The March for Science: Why Some Are Going, and Some Will Sit Out

"The March for Science on April 22 may or may not accomplish the goals set out by its organizers. But it has required many people who work in a variety of scientific fields — as well as Americans who are passionate about science — to grapple with the proper role of science in our civic life.

The discussion was evident in thousands of responses submitted to NYTimes.com ahead of the march, both from those who will attend and those who are sitting it out. Nationwide, colleagues and friends are debating the meaning of President Trump’s election, and whether now is an appropriate moment for people in the sciences to speak out collectively."

March for Science

"The March for Science champions robustly funded and publicly communicated science as a pillar of human freedom and prosperity. We unite as a diverse, nonpartisan group to call for science that upholds the common good and for political leaders and policy makers to enact evidence based policies in the public interest.

The March for Science is a celebration of science. It's not only about scientists and politicians; it is about the very real role that science plays in each of our lives and the need to respect and encourage research that gives us insight into the world.

Nevertheless, the march has generated a great deal of conversation around whether or not scientists should involve themselves in politics. In the face of an alarming trend toward discrediting scientific consensus and restricting scientific discovery, we might ask instead: can we afford not to speak out in its defense?"

March for Science

"The March for Science (formerly known as the Scientists' March on Washington) is a series of rallies and marches set to be held in Washington, D.C. and over 500 cities across the world on April 22, 2017. According to organizers, the march is a non-partisan movement to celebrate science and the role it plays in everyday lives.
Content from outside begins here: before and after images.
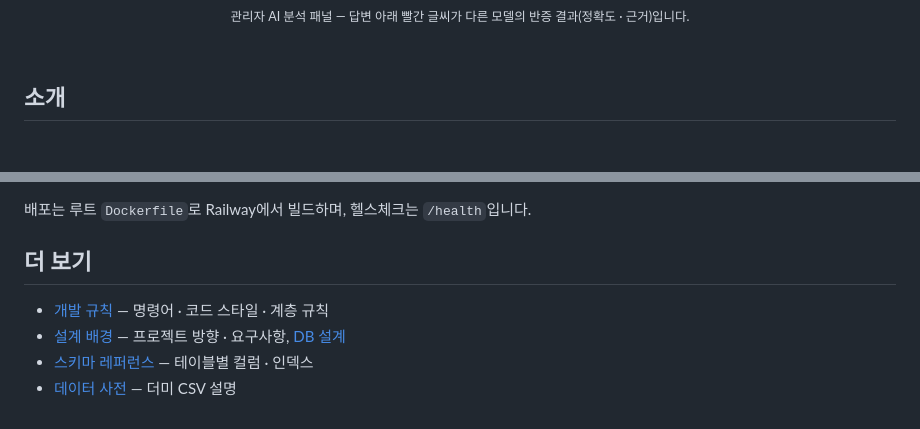
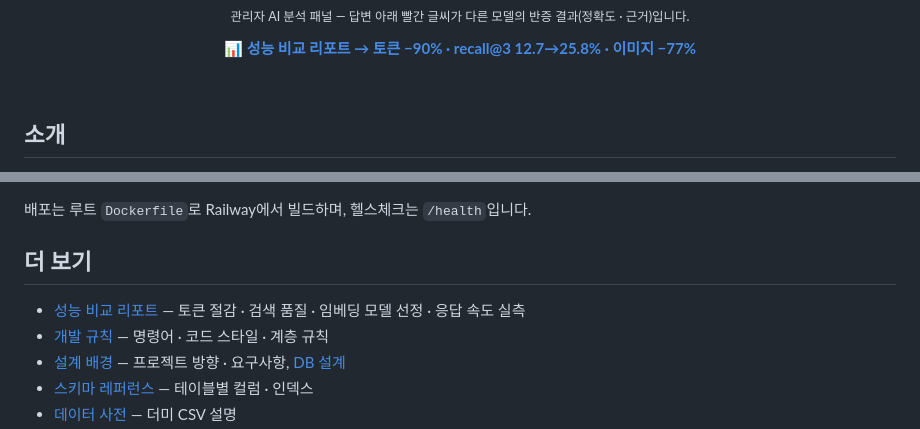
Before and after one commit to TodayWhatDish/dev-data-embed, a Markdown page: README.md, 2 parts joined by grey strips. GitHub-like rendering; blank space fills up the shorter version.

```diff
--- a/README.md
+++ b/README.md
@@ -16,6 +16,8 @@ RAG 서비스의 API 서버 · 데이터 파이프라인
 <img src="./docs/images/admin-ai.png" alt="관리자 AI 분석 — 답변과 반증 정확도" width="100%"/>
 
 <sub>관리자 AI 분석 패널 — 답변 아래 빨간 글씨가 다른 모델의 반증 결과(정확도 · 근거)입니다.</sub>
+
+**[📊 성능 비교 리포트 → 토큰 −90% · recall@3 12.7→25.8% · 이미지 −77%](./docs/PERFORMANCE.md)**
 
 </div>
 
@@ -141,6 +143,7 @@ python -m eval all                  # --with-llm 으로 요금 드는 채점 포
 
 ## 더 보기
 
+- [성능 비교 리포트](./docs/PERFORMANCE.md) — 토큰 절감 · 검색 품질 · 임베딩 모델 선정 · 응답 속도 실측
 - [개발 규칙](./AGENTS.md) — 명령어 · 코드 스타일 · 계층 규칙
 - [설계 배경](./docs/design/GOAL.md) — 프로젝트 방향 · 요구사항, [DB 설계](./docs/design/DESIGN.md)
 - [스키마 레퍼런스](./docs/schema/README.md) — 테이블별 컬럼 · 인덱스
```
Also changed, not shown: docs/PERFORMANCE.md (added, +174 -0 lines).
The main goals of the march and rally are to call for science that upholds the common good and to call for evidence-based policy in the public's best interest."

Map: Ok Slip Falls

Map: Ok Slip Falls

The Hudson Gorge Primitive Area (HGPA) encompasses approximately 17,000 acres of State Forest Preserve in Essex and Hamilton Counties. It is located north of State Route 28 between the hamlets of Indian Lake and North River, near the center of the Adirondack Park.

The steep-sided Hudson Gorge is one of the most spectacular reaches of the Hudson River. Whitewater rafting through the gorge is the most popular recreational activity in the primitive area. With limited foot trail access, the interior of the area offers great opportunities for hiking, camping, hunting, fishing and trapping in a wild setting. Most visitors to the primitive area have been customers of whitewater rafting outfitters, who have led rafting trips between the Lake Abanakee dam on the Indian River to the hamlet of North River on the Hudson, 16 miles away.


Photo: Dont Tread On Me

Dont Tread On Me

This is my other new camp flag. Goes will with the Blue Marble flag. I'm sure it will annoy my liberal friends, but I don't care. I'm not a fan of Donald Trump or Paul Ryan, but I do like the message of getting our increasingly large government over our backs. I'm fine with government regulating multinational corporations, but it shouldn't be micromanaging private citizens lives. I feel like such a rebel with this flag. Haha.

Photo: New Battery

New Battery

With the low-voltage disconnect, I'm hoping for much longer battery life going forward -- and lights that stay on longer. The low voltage disconnect will prevent the battery voltage from going below 12.1 volts when I leave the inverter or lights well into the evening.